- [Your assignment] Copy out each line of the listing below where the string "pyplot" appears.

- [Data supplied]
==========

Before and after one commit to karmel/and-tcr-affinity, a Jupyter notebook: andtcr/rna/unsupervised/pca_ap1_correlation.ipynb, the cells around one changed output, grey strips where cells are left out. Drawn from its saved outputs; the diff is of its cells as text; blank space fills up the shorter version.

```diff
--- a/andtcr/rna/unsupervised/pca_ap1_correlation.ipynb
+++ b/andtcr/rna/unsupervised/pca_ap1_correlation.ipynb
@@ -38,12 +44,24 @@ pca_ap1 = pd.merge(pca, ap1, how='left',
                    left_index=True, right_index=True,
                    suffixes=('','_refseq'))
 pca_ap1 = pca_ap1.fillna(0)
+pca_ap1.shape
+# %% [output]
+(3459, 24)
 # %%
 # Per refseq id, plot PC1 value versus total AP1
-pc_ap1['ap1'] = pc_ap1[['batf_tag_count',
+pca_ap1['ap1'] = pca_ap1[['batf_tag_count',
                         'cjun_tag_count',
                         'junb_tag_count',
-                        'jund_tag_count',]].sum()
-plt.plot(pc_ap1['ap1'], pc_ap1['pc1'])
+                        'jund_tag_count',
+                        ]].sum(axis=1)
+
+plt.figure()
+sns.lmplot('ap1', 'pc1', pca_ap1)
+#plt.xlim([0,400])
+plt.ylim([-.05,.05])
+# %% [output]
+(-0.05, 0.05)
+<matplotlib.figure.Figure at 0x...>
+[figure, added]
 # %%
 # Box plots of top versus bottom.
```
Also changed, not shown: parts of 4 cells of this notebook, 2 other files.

==========

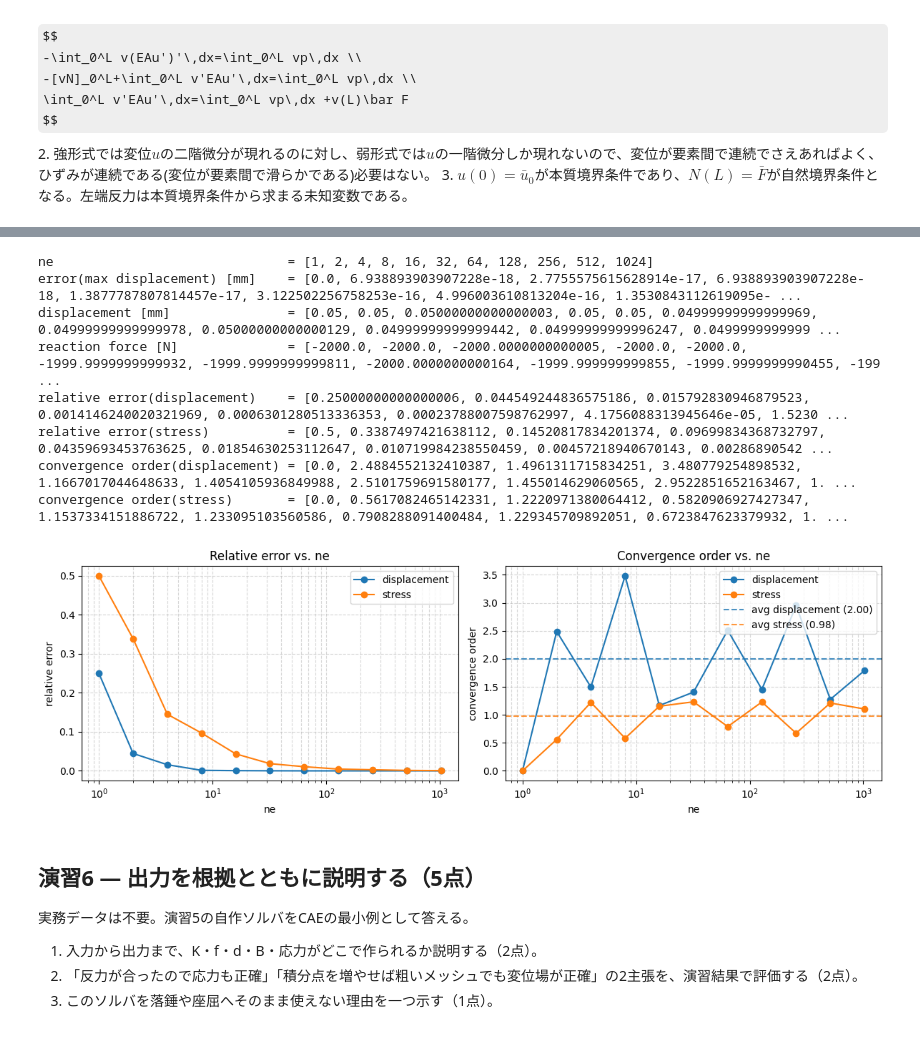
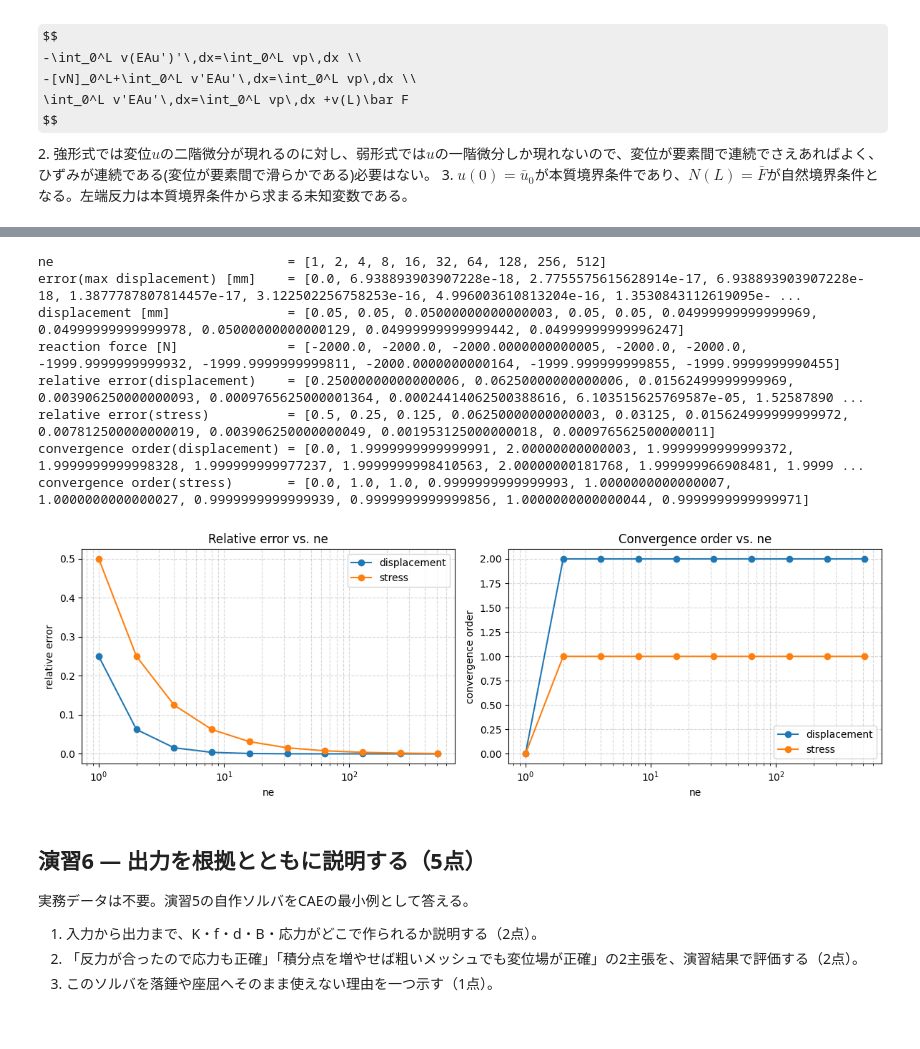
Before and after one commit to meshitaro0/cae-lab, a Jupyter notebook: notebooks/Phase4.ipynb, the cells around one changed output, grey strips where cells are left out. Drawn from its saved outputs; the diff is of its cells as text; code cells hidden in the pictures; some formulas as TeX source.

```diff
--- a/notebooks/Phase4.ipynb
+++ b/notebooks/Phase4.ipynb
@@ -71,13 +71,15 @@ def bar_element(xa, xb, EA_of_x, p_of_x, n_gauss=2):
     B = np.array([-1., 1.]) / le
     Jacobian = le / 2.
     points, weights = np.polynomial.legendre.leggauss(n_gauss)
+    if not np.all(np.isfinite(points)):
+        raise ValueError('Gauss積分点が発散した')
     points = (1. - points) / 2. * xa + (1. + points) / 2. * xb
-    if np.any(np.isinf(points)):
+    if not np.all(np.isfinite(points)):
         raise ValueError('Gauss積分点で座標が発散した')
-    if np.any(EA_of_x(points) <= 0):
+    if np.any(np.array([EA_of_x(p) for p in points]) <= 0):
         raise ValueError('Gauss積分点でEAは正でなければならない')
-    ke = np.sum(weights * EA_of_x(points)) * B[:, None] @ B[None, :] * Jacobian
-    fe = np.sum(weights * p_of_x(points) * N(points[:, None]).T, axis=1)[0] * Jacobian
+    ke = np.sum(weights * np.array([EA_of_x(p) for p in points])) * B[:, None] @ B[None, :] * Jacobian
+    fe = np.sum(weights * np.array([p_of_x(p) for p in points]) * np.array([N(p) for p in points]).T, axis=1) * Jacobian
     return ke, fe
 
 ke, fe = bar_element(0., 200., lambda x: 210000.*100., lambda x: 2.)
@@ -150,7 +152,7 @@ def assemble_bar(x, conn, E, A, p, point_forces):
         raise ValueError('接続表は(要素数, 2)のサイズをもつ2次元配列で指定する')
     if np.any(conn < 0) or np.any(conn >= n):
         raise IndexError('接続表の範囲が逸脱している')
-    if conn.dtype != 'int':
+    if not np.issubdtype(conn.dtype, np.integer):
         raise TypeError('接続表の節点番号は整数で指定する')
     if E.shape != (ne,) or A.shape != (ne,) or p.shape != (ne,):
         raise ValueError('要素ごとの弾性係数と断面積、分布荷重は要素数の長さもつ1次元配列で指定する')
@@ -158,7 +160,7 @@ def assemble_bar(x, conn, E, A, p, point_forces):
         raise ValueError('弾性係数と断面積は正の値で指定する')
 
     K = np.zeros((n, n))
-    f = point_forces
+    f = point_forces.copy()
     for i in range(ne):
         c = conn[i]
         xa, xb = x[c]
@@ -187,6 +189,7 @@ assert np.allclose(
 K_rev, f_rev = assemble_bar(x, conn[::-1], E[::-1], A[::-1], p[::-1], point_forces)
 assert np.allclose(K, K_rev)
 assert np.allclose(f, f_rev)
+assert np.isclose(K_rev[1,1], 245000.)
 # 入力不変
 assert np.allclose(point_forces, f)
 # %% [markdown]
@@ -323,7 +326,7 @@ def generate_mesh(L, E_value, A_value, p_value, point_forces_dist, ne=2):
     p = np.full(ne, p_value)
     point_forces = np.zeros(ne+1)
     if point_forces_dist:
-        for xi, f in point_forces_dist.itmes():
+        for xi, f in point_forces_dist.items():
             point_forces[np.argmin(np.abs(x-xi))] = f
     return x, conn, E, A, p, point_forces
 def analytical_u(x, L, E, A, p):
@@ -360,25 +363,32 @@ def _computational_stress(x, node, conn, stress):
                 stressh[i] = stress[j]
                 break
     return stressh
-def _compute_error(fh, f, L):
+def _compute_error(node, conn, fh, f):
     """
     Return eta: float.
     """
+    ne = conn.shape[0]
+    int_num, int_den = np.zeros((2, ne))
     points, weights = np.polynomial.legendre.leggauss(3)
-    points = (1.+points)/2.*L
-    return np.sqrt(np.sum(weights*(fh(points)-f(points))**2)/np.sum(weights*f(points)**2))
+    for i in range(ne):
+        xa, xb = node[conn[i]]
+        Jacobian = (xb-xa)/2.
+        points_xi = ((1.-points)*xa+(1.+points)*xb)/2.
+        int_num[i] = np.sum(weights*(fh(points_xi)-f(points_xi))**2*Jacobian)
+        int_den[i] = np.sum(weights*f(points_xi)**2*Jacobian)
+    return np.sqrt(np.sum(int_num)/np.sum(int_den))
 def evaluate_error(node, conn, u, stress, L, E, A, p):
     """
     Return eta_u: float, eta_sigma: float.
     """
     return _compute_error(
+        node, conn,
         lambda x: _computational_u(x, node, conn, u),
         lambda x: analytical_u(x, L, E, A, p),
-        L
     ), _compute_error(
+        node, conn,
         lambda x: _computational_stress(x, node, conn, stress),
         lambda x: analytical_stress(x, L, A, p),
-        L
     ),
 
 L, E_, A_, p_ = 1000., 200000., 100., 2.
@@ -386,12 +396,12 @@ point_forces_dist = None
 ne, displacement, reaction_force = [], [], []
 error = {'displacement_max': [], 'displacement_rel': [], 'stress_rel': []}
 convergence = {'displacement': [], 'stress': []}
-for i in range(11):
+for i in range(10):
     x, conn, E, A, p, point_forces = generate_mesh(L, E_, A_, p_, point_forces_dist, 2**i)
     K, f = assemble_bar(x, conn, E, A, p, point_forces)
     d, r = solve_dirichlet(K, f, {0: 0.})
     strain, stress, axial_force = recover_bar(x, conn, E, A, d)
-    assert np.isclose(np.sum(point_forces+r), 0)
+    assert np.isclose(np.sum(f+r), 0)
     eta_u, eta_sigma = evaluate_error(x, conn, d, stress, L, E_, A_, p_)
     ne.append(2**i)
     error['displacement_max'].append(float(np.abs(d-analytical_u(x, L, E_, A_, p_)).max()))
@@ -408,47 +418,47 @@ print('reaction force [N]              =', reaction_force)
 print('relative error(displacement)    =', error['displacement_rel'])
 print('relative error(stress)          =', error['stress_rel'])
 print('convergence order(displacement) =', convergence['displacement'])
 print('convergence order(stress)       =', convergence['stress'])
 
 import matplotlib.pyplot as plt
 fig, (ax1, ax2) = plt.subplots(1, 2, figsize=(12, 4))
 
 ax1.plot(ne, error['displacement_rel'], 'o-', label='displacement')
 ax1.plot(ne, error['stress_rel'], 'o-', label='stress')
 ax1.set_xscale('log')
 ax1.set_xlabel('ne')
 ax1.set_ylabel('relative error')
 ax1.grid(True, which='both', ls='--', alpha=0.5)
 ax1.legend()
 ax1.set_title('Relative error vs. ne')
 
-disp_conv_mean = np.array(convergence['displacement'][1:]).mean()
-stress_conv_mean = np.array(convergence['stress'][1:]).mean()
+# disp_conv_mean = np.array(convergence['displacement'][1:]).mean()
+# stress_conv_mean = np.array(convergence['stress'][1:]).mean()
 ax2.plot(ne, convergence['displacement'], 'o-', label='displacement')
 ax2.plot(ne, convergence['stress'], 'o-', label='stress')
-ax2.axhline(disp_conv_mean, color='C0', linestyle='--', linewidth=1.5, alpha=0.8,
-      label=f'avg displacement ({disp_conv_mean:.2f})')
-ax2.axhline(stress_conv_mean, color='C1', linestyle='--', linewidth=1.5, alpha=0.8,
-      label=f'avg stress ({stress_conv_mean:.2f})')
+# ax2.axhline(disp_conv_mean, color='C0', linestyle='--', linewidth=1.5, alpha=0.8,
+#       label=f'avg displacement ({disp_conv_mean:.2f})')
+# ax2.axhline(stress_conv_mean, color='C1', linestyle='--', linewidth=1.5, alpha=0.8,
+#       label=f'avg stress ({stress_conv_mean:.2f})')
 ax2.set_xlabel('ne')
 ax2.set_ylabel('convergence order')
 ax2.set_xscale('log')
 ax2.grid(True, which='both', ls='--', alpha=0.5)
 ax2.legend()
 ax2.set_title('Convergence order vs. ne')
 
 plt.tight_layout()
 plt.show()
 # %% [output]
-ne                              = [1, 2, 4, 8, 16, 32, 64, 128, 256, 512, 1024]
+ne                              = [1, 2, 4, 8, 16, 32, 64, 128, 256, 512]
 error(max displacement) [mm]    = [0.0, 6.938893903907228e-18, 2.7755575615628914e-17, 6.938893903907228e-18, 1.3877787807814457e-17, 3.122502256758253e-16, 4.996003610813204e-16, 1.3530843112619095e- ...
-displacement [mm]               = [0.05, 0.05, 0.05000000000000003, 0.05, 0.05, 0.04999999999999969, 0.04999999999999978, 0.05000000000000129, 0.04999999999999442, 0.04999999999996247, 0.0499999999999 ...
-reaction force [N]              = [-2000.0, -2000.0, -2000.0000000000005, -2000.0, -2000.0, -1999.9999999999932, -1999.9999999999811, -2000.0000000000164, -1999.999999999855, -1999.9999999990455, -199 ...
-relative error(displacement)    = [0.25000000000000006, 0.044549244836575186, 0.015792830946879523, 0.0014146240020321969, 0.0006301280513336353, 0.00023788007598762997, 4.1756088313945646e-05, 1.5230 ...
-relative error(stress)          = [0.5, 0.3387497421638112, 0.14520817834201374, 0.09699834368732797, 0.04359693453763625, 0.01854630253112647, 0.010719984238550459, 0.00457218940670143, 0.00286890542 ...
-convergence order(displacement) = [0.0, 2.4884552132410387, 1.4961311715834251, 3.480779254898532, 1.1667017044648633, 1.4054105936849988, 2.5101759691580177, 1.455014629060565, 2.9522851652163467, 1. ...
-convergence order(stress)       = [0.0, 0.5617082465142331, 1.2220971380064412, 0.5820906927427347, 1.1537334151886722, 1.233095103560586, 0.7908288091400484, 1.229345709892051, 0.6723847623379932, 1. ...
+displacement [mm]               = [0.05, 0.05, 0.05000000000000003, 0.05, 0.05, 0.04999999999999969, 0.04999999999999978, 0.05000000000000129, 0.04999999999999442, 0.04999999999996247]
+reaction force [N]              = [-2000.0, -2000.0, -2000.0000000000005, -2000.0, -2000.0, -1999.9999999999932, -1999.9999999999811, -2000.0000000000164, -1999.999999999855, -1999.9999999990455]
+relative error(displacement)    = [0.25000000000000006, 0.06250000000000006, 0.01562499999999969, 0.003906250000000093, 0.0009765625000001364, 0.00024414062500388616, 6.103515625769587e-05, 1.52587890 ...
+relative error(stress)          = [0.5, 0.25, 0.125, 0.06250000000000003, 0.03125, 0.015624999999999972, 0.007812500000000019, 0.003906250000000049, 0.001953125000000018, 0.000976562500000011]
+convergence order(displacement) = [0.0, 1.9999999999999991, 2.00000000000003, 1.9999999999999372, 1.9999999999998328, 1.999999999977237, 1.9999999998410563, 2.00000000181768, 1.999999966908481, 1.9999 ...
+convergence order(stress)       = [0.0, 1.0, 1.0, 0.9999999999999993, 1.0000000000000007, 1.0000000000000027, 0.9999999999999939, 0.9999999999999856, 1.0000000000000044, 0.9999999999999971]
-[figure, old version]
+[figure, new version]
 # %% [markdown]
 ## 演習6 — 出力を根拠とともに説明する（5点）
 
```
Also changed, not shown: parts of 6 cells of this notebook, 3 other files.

==========

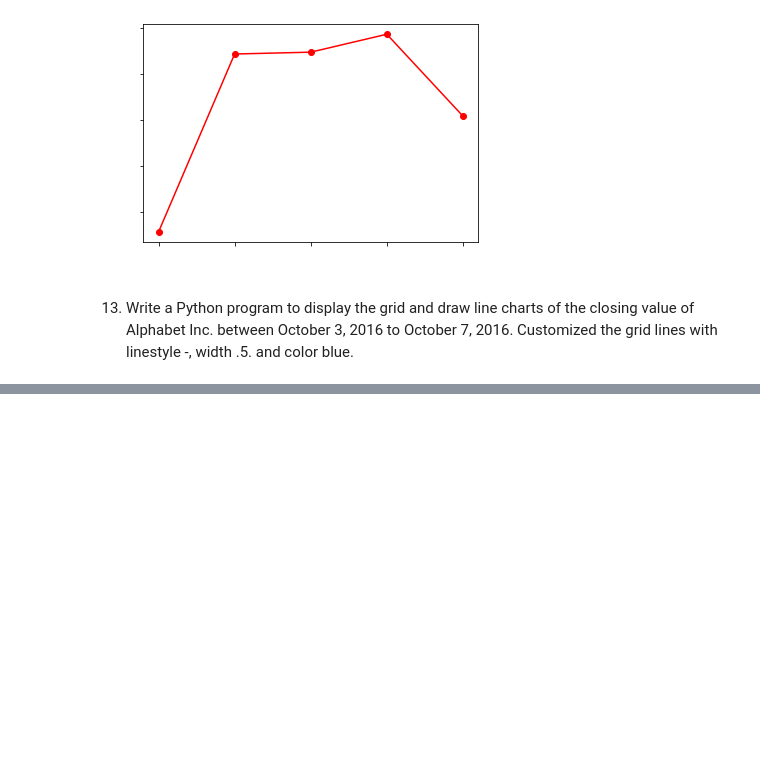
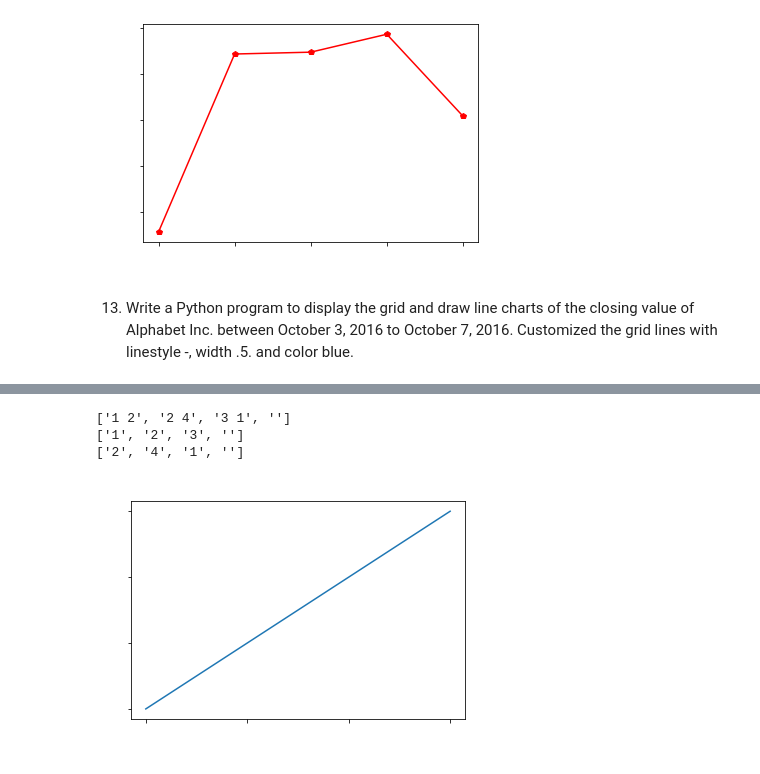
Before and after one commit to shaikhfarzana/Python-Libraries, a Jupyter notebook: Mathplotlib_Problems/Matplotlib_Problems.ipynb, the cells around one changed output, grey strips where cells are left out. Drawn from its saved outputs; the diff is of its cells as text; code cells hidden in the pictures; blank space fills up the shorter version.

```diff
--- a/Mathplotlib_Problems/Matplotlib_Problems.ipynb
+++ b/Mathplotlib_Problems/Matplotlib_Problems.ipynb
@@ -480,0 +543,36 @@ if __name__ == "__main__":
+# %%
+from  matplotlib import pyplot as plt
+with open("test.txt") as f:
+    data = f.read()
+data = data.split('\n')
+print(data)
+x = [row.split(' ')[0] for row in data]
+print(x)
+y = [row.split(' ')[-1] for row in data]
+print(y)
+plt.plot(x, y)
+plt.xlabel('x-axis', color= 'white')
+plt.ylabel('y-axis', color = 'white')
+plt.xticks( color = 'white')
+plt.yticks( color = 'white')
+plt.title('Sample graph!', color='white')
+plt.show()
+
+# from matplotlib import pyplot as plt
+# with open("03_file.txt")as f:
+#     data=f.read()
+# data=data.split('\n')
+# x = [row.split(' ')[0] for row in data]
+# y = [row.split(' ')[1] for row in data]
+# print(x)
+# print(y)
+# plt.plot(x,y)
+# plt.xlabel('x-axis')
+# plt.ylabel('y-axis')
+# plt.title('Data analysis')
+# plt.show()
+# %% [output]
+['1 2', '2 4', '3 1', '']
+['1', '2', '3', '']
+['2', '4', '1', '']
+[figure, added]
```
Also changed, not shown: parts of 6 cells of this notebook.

==========

- [Response area]
 import matplotlib.pyplot as plt
+from  matplotlib import pyplot as plt
+# from matplotlib import pyplot as plt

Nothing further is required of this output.